Power of the Wild Boar


Ancient Roman geographer and historian Tacitus described two thousand years ago in his work Germania the Aesti living on the shore of the Baltic Sea who worshipped the mother of the gods and carried a statue of a wild boar to symbolise this.

It is thought that worshipping the mark of the wild boar was linked to worshipping a goddess similar to Freya, the later Scandinavian goddess of land and fertility who was thought of as the mother of the gods and was sometimes called Nerthus, Herthe, Gerthe or Gerd. According to Norse mythology, it was Freya’s brother (some say her husband) who rode the golden boar Gullinburst and symbolised prosperity, abundance, fertility and sunshine.

Believing in the earth goddess Freya or Nerthus is also historically linked to Estonia. According to archaeologist Vello Lõugas, Lake Kaali in Saaremaa was known among the ancient Nordic people as the bathing place of the earth goddess Nerthus. Tacitus also wrote about Saaremaa and its sacred grove and mentioned that it was guarded by a priest.

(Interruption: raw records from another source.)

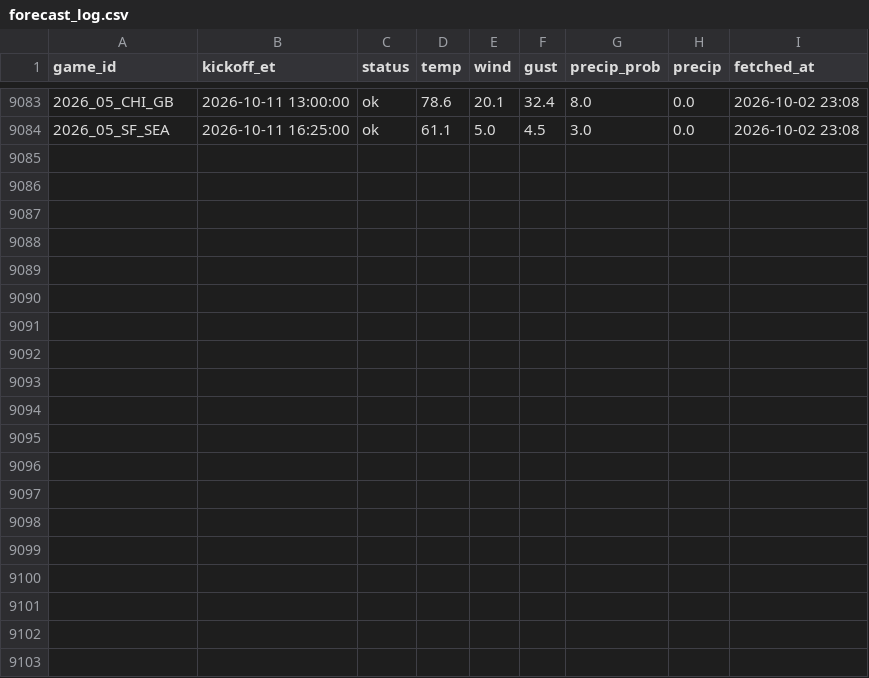
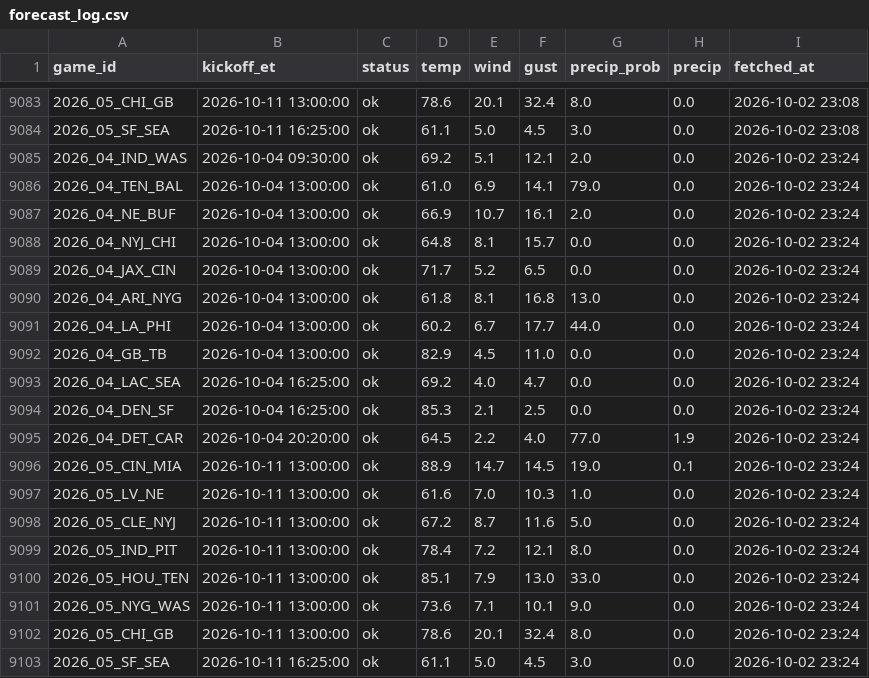
Before and after one commit to MattFos18/nfl-model, a CSV file: data/weather/forecast_log.csv, drawn as a sheet; only a part is shown, gaps mark what is left out.

```diff
--- a/data/weather/forecast_log.csv
+++ b/data/weather/forecast_log.csv
@@ -9084 +9084,20 @@ game_id,kickoff_et,status,temp,wind,gust,precip_prob,precip,fetched_at
 2026_05_SF_SEA,2026-10-11 16:25:00,ok,61.1,5.0,4.5,3.0,0.0,2026-10-02 23:08
+2026_04_IND_WAS,2026-10-04 09:30:00,ok,69.2,5.1,12.1,2.0,0.0,2026-10-02 23:24
+2026_04_TEN_BAL,2026-10-04 13:00:00,ok,61.0,6.9,14.1,79.0,0.0,2026-10-02 23:24
+2026_04_NE_BUF,2026-10-04 13:00:00,ok,66.9,10.7,16.1,2.0,0.0,2026-10-02 23:24
+2026_04_NYJ_CHI,2026-10-04 13:00:00,ok,64.8,8.1,15.7,0.0,0.0,2026-10-02 23:24
+2026_04_JAX_CIN,2026-10-04 13:00:00,ok,71.7,5.2,6.5,0.0,0.0,2026-10-02 23:24
+2026_04_ARI_NYG,2026-10-04 13:00:00,ok,61.8,8.1,16.8,13.0,0.0,2026-10-02 23:24
+2026_04_LA_PHI,2026-10-04 13:00:00,ok,60.2,6.7,17.7,44.0,0.0,2026-10-02 23:24
+2026_04_GB_TB,2026-10-04 13:00:00,ok,82.9,4.5,11.0,0.0,0.0,2026-10-02 23:24
+2026_04_LAC_SEA,2026-10-04 16:25:00,ok,69.2,4.0,4.7,0.0,0.0,2026-10-02 23:24
+2026_04_DEN_SF,2026-10-04 16:25:00,ok,85.3,2.1,2.5,0.0,0.0,2026-10-02 23:24
+2026_04_DET_CAR,2026-10-04 20:20:00,ok,64.5,2.2,4.0,77.0,1.9,2026-10-02 23:24
+2026_05_CIN_MIA,2026-10-11 13:00:00,ok,88.9,14.7,14.5,19.0,0.1,2026-10-02 23:24
+2026_05_LV_NE,2026-10-11 13:00:00,ok,61.6,7.0,10.3,1.0,0.0,2026-10-02 23:24
+2026_05_CLE_NYJ,2026-10-11 13:00:00,ok,67.2,8.7,11.6,5.0,0.0,2026-10-02 23:24
+2026_05_IND_PIT,2026-10-11 13:00:00,ok,78.4,7.2,12.1,8.0,0.0,2026-10-02 23:24
+2026_05_HOU_TEN,2026-10-11 13:00:00,ok,85.1,7.9,13.0,33.0,0.0,2026-10-02 23:24
+2026_05_NYG_WAS,2026-10-11 13:00:00,ok,73.6,7.1,10.1,9.0,0.0,2026-10-02 23:24
+2026_05_CHI_GB,2026-10-11 13:00:00,ok,78.6,20.1,32.4,8.0,0.0,2026-10-02 23:24
+2026_05_SF_SEA,2026-10-11 16:25:00,ok,61.1,5.0,4.5,3.0,0.0,2026-10-02 23:24
```
Also changed, not shown: data/lines/splits_latest.csv, data/lines/watch_log.csv, 19 other files.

It is possible that this sacred place was visited and revered by all the Nordic people.

Thus, during Christmas in the pagan era, a pig was killed and sacrificed to the earth goddess. The pig also signified honesty and truth; due to this, the Nordic people placed their hand on the pig’s back and made promises to the king before killing it. Then the pig was killed and its meat eaten and its strength and powered were acquired. Such a pleasing sacrifice to the gods was meant to contribute to the rebirth of the ‘dying sun’ in the darkest times and to bring about spring.

The sacrosanctity of the pig is still celebrated in Nordic countries. Its most familiar manifestations are the slaughter of the pig at Christmas and making and eating sausages made of its meat. In some places, bread in the shape of a pig (jõuluorikas in Estonian) was made instead. In this way, they unknowingly revered the goddess of earth and fertility from whom feminine help was expected.

This is how the pig became the symbol of rebirth, many children, family happiness and security. The sacrosanctity of the pig is further proven by the fact that all the ritual meat dishes of Estonians were made from pork. We think that the pig is very Nordic and close to Estonians’ hearts. If pork is on the menu, Estonians can be sure that they’re going to have a proper, filling meal. In this way, a sacrifice is also made to the goddess of fertility.


The pig was very important in Celtic mythology and symbolism in ancient Western Europe. Druids believed that the wild boar was sacred, that eating its flesh improved health and made you stronger. Thus, pork was the food of the gods and soldiers. Pork gave men sexual strength and fertility. For the Celts, the pig symbolised a good mother because of the sow’s well-known fierceness and readiness to fight till its last breath to protect its offspring.

The white boar was the emblem of King Richard III of England in the 15th century as it symbolised courage and a fierce fighting spirit.